→ DIRECTIONS
Among the lines listed below, count those that include the string "ipynb", and state only the count.

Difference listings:
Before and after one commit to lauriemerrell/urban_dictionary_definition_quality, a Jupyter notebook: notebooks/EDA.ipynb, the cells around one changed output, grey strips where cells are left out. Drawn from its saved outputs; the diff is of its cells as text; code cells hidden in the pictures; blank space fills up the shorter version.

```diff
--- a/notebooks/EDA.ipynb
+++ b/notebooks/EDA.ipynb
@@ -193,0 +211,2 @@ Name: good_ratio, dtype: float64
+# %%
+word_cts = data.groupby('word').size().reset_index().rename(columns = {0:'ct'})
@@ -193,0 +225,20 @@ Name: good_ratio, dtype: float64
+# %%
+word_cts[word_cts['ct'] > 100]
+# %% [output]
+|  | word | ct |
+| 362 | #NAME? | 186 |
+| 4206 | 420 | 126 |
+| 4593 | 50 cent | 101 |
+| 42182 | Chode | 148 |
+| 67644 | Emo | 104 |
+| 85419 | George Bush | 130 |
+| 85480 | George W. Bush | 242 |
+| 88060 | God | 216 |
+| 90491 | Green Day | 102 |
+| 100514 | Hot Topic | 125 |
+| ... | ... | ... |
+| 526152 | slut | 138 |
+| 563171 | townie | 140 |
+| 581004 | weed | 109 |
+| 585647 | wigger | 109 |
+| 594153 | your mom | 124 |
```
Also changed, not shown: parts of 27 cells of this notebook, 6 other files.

→ PROBLEM SOLUTION
3